Arrival, an EV manufacturer, is once again laying off employees as it shifts its production from the UK to the US

Commercial electric vehicle manufacturer Arrival is reorganising for the second time in six months to make the most of its limited resources.

Thursday, the company announced in a regulatory filing that it would be shifting its focus from the United Kingdom market, where its headquarters are located and where the first electric vans were scheduled for delivery.

As a result of a SPAC merger, Arrival went from being a stealthy electric vehicle startup to a publicly traded company. The company has since announced that it will focus most of its remaining resources on developing a “family of van products” for the American market. Investments will be made in “core components,” “composite materials,” “mobile robotics,” and “software-defined factories,” among other technologies.

There will be widespread hardship as a result of this decision, particularly in the form of layoffs. After ending the third quarter with a cash runway of 330 million, the company announced plans to “right-size the organisation and cut cash intensive activities” to further increase its cash runway.

However, the company did not reveal an exact number of positions that would be eliminated. The tone of the company’s regulatory filing indicates that this is a major development. According to Arrival, “a significant impact on the company’s global workforce, primarily in the UK,” is anticipated as a result of the restructuring.

On its third-quarter earnings call on November 8, the company said it would provide additional details.

For the U.S. commercialization of these vehicle programmes, Arrival also plans to “explore all funding and strategic opportunities” to bring the country-specific vans into production at the company’s second microfactory in Charlotte, North Carolina.

To begin with, Arrival isn’t leaving the United Kingdom. The company has announced it will keep producing some vans at its Bicester microfactory to facilitate customer trials.

Recently announced as part of the Inflation Reduction Act, the tax credit is expected to offer between 7,500 and 40,000 for commercial vehicles, making the United States a very attractive development target for the company.
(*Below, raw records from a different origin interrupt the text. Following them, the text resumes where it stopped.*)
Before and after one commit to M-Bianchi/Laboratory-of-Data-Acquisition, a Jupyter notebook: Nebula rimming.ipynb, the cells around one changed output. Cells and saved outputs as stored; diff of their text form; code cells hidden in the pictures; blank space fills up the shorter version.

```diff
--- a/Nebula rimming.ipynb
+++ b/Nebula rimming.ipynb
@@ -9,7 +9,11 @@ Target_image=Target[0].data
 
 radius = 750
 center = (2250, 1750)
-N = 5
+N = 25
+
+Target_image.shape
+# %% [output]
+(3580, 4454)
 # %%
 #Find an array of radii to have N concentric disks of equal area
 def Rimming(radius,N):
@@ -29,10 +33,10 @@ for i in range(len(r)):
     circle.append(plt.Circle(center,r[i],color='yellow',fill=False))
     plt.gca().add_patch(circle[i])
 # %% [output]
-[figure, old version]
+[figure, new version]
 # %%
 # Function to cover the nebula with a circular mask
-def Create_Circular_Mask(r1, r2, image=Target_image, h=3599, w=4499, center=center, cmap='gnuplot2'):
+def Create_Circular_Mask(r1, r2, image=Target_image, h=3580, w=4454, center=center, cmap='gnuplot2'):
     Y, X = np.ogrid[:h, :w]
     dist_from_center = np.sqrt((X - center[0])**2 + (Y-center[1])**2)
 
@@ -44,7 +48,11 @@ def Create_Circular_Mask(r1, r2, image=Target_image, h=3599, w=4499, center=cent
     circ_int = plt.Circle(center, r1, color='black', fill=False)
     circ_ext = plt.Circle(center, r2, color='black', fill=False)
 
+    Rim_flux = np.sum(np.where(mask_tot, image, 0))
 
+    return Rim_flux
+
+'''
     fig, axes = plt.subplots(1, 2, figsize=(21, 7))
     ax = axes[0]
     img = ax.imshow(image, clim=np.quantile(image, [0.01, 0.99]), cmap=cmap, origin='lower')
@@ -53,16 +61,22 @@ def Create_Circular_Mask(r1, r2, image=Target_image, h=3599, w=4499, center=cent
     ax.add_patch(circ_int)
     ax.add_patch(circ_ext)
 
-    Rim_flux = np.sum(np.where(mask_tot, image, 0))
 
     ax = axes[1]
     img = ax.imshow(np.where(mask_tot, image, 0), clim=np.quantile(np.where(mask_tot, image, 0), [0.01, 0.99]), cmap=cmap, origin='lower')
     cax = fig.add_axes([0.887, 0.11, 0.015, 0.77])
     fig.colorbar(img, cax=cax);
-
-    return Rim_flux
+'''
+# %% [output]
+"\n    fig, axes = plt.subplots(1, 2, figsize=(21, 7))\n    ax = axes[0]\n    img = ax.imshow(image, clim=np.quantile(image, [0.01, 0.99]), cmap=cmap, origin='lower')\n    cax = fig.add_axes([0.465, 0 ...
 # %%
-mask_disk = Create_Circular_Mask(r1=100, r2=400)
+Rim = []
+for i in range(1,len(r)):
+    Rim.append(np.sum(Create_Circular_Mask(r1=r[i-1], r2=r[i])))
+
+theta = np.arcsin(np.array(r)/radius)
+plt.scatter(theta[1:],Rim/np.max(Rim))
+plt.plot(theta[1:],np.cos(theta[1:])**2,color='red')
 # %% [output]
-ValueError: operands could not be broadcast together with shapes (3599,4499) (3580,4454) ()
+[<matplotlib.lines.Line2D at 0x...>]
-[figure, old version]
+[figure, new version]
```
In June, Arrival announced it would reduce expenses and potentially lay off 30% of its workforce in an effort to weather the current economic climate while maintaining production levels. Arrival claimed at the time that its cash reserves of 513 million would be sufficient to see it through to late 2023.

Arrival has scaled back its planned vehicle deliveries from 400 to 20, and the company has put off developing its battery-electric buses in favour of concentrating on vans.

It appears that the previous cost-cutting measures were insufficient.

To meet its goals of delivering the first vehicles to UK customers this year, investing in hard tooling, and launching the Charlotte microfactory in 2019, Arrival had planned to use the 513 million in cash on hand, plus funds available through a 300 million “At the Market Platform.” A combination of the ATM’s unreliability and the company’s low share price (which closed today at 0.72) contributed to the stock’s poor performance.